NOTICES TO CORRESPONDENTS. We hope the patience of our numerous applicants will not be exhausted in waiting for our Psalmody. The task we have undertaken is an arduous one: and if our friends reap as much pleasure from the perusal, as we have had labour in bringing the work to what we think ought to be, as far as present materials will allow, a Psalm and Hymn Book for the Church, we promise them an abundant harvest. The close revision under which every sheet passes, by some ten or twelve clergymen and laymen in different parts of the kingdom, necessarily occupies much time; but the very forward state of the work warrants us in hoping that we shall not be long before we come to the end of our Jabours, of which due notice shall be given by advertisement. It is our intention to make some remarks upon psalms and hymns in our number for February, and to explain the principles upon which our own volume has been formed, and also to shew the unity of the subjects for every Sunday in the year, and the connexion between the Sundays themselves, by a general analysis of the appointed services.
Our unknown friend will see that we have done as much as our Miscellany would allow to meet his wishes.
" Jonathan Swift, deceased,” will perhaps be satisfied with what we have given in our present number upon Popery, without our publishing his address to the " good people of Ireland.”
“Swift," and Pierce Ploughman," are under consideration.
REVIEW OF NEW PUBLICATIONS.
Art. 1.—Psalms and Hymns, adapted to the Services of the Church of
England. By the EDITOR OF THE “ CHRISTIAN REMEMBRANCER." London: Wix. 1836. 8vo. 18mo. 24mo.
Music, the natural expression of feeling, has always been regarded as the chief help to devotion. The Jewish and the Christian churches have, in all ages, made it a prominent part of religious service; it is approved by the practice of inspired prophets and apostles; and a hymn was the last act of worship in which our Lord joined with his disciples.
Nor, when we consider how admirably it is in all respects adapted to our nature, can we wonder at this universal feeling. Poetry combines the reason which appeals to the judgment, with all the associations which excite and engage the affections; and expresses it in that measured flow of language which is so pleasing to the ear; and when the influence of music is added, none can be insensible to its power. It is the chief delight of the child and of the savage, and the highest intellectual enjoyment of cultivated minds.
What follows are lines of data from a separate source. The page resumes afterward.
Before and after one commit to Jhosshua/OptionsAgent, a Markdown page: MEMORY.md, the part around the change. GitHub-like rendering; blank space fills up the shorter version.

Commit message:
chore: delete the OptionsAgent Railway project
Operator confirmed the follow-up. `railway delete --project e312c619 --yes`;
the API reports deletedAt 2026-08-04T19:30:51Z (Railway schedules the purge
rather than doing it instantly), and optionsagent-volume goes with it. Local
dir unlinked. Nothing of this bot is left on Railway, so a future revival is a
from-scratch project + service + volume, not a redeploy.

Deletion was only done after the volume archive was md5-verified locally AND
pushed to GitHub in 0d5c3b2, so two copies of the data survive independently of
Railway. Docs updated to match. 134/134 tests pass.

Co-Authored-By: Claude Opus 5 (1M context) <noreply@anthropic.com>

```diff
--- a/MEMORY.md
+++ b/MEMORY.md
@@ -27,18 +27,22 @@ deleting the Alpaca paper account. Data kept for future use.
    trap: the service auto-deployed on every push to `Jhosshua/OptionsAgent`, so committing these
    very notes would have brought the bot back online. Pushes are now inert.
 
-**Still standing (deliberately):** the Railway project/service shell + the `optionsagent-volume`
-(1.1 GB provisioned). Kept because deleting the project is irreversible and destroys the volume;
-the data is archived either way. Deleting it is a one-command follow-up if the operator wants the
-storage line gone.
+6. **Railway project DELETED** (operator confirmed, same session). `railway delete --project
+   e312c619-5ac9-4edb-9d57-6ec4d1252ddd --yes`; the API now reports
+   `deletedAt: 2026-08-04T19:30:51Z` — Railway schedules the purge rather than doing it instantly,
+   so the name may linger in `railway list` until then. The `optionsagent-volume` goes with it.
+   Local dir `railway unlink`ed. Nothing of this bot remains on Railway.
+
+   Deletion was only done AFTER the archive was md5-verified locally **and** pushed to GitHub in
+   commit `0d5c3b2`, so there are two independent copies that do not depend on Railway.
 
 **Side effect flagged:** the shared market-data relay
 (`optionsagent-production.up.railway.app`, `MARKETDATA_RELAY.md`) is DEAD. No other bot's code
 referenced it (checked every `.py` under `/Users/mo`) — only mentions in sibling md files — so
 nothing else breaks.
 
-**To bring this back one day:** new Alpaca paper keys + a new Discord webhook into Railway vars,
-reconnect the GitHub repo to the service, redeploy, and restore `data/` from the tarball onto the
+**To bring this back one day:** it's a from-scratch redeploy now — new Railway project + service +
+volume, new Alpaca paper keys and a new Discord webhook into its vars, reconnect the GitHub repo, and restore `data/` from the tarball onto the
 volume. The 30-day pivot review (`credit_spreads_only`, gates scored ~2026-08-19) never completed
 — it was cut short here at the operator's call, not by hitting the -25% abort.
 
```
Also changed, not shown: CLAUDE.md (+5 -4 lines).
And if thus powerful when employed upon objects and interests which exclusively relate to this life, what should be its effect when its subjects are of infinite dignity and importance—the perfections of God; our relations to him as our Father, Redeemer, and Judge; the principles which hallow our present duties; and the hope of a glorious immortality.
We are not left to conjecture how this solemn and affecting part of divine worship should be conducted. In the Psalms of David we have the most perfect models, and the richest materials. They abound with the noblest strains of adoration, and the most just and affecting views of the condition and duties of man. Whatever may be the subject of our praise, here are strains worthy of the theme. Whatever may be our wants, here is instruction and warning, encouragement and comfort.
VOL. XVIII. NO. II,